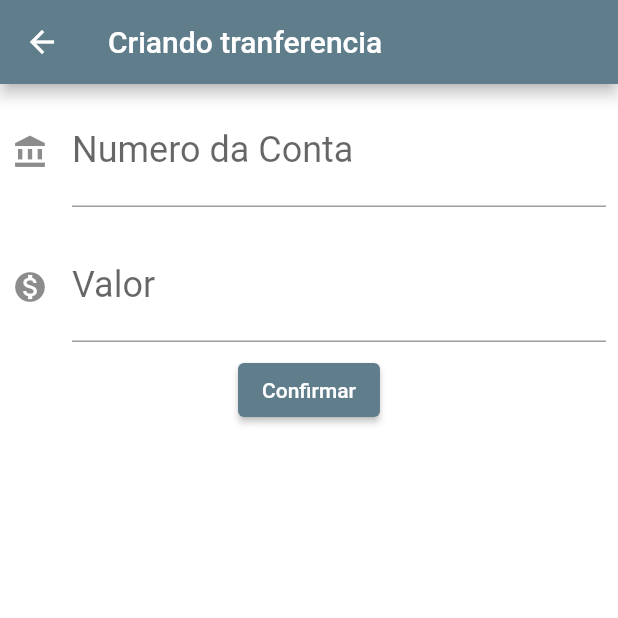
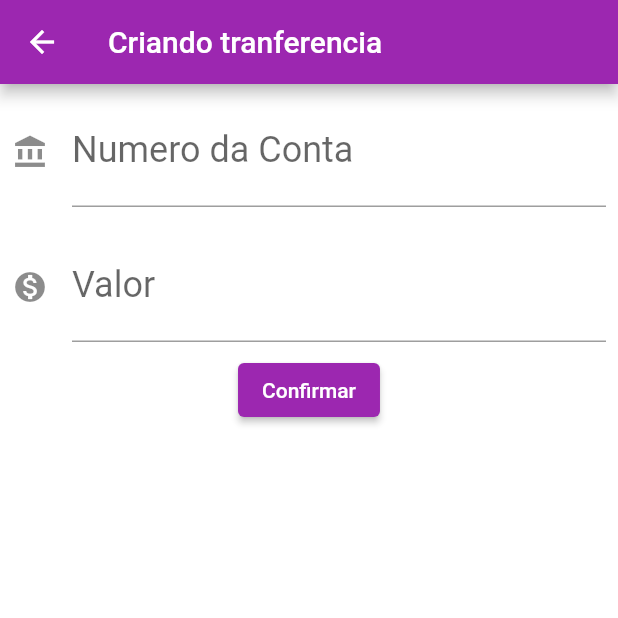
Before and after one commit to lketerson/Bytebank, a Flutter app: the screen it shows after launch, after a tap on the "add" icon, on a phone screen of 412 x 824 dp, the top half of it. Run offline on Flutter 3.47's test engine with Material 2 defaults, Android fonts, the light colour scheme and no system bars.

Commit message:
Color scheme

```diff
--- a/lib/main.dart
+++ b/lib/main.dart
@@ -13,7 +13,7 @@ class ByteBankApp extends StatelessWidget {
     return MaterialApp(
       theme: ThemeData.from(
           colorScheme: ColorScheme.fromSwatch(
-            primarySwatch: Colors.blueGrey,
+            primarySwatch: Colors.purple,
           ),
           textTheme:
               const TextTheme(bodyText2: TextStyle(color: Colors.white))),
--- a/lib/screens/tranferencia/lista.dart
+++ b/lib/screens/tranferencia/lista.dart
@@ -19,7 +19,7 @@ class ListaTransferenciaState extends State<ListaTransferencia> {
   @override
   Widget build(BuildContext context) {
     return Scaffold(
-      appBar: AppBar(title: const Text('Lista Transferencia')),
+      appBar: AppBar(title: const Text('Nubank da Deep web')),
       body: ListView.builder(
         itemCount: widget._listaTransferecias.length,
         itemBuilder: (
@@ -32,27 +32,30 @@ class ListaTransferenciaState extends State<ListaTransferencia> {
       ),
       floatingActionButton: FloatingActionButton(
         onPressed: () {
-          final Future future = Navigator.push(
+          Navigator.push(
             context,
             MaterialPageRoute(
               builder: (context) {
                 return const FormularioTransferencia();
               },
             ),
-          );
-          future.then(
-            (tranferenciaRecebida) {
-              if (tranferenciaRecebida != null) {
-                setState(() {
-                  widget._listaTransferecias.add(tranferenciaRecebida);
-                });
-              }
-            },
+          ).then(
+            (tranferenciaRecebida) => _atualiza(tranferenciaRecebida),
           );
         },
         child: const Icon(Icons.add),
       ),
     );
+  }
+
+  void _atualiza(tranferenciaRecebida) {
+    if (tranferenciaRecebida != null) {
+      setState(
+        () {
+          widget._listaTransferecias.add(tranferenciaRecebida);
+        },
+      );
+    }
   }
 }
 
@@ -68,8 +71,10 @@ class ItemTransferencia extends StatelessWidget {
     return Card(
       child: ListTile(
         leading: const Icon(Icons.monetization_on),
-        title: Text(_transferecia.valorTotal.toString()),
-        subtitle: Text(_transferecia.numeroConta.toString()),
+        title: Text('Valor: ${_transferecia.valorTotal} R\$'),
+        subtitle: Text('Conta: ${_transferecia.numeroConta}'),
+        tileColor: Colors.purple,
+        textColor: Colors.white,
       ),
     );
   }
```
Also changed, not shown: 1 other file.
⁂
== Task details ==
Write out all the material verbatim, images excluded.

== Reply to the task ==
Before and after one commit to lketerson/Bytebank, a Flutter app: the screen it shows after launch, after a tap on the "add" icon, on a phone screen of 412 x 824 dp, the top half of it. Run offline on Flutter 3.47's test engine with Material 2 defaults, Android fonts, the light colour scheme and no system bars.

Commit message:
Color scheme

```diff
--- a/lib/main.dart
+++ b/lib/main.dart
@@ -13,7 +13,7 @@ class ByteBankApp extends StatelessWidget {
     return MaterialApp(
       theme: ThemeData.from(
           colorScheme: ColorScheme.fromSwatch(
-            primarySwatch: Colors.blueGrey,
+            primarySwatch: Colors.purple,
           ),
           textTheme:
               const TextTheme(bodyText2: TextStyle(color: Colors.white))),
--- a/lib/screens/tranferencia/lista.dart
+++ b/lib/screens/tranferencia/lista.dart
@@ -19,7 +19,7 @@ class ListaTransferenciaState extends State<ListaTransferencia> {
   @override
   Widget build(BuildContext context) {
     return Scaffold(
-      appBar: AppBar(title: const Text('Lista Transferencia')),
+      appBar: AppBar(title: const Text('Nubank da Deep web')),
       body: ListView.builder(
         itemCount: widget._listaTransferecias.length,
         itemBuilder: (
@@ -32,27 +32,30 @@ class ListaTransferenciaState extends State<ListaTransferencia> {
       ),
       floatingActionButton: FloatingActionButton(
         onPressed: () {
-          final Future future = Navigator.push(
+          Navigator.push(
             context,
             MaterialPageRoute(
               builder: (context) {
                 return const FormularioTransferencia();
               },
             ),
-          );
-          future.then(
-            (tranferenciaRecebida) {
-              if (tranferenciaRecebida != null) {
-                setState(() {
-                  widget._listaTransferecias.add(tranferenciaRecebida);
-                });
-              }
-            },
+          ).then(
+            (tranferenciaRecebida) => _atualiza(tranferenciaRecebida),
           );
         },
         child: const Icon(Icons.add),
       ),
     );
+  }
+
+  void _atualiza(tranferenciaRecebida) {
+    if (tranferenciaRecebida != null) {
+      setState(
+        () {
+          widget._listaTransferecias.add(tranferenciaRecebida);
+        },
+      );
+    }
   }
 }
 
@@ -68,8 +71,10 @@ class ItemTransferencia extends StatelessWidget {
     return Card(
       child: ListTile(
         leading: const Icon(Icons.monetization_on),
-        title: Text(_transferecia.valorTotal.toString()),
-        subtitle: Text(_transferecia.numeroConta.toString()),
+        title: Text('Valor: ${_transferecia.valorTotal} R\$'),
+        subtitle: Text('Conta: ${_transferecia.numeroConta}'),
+        tileColor: Colors.purple,
+        textColor: Colors.white,
       ),
     );
   }
```
Also changed, not shown: 1 other file.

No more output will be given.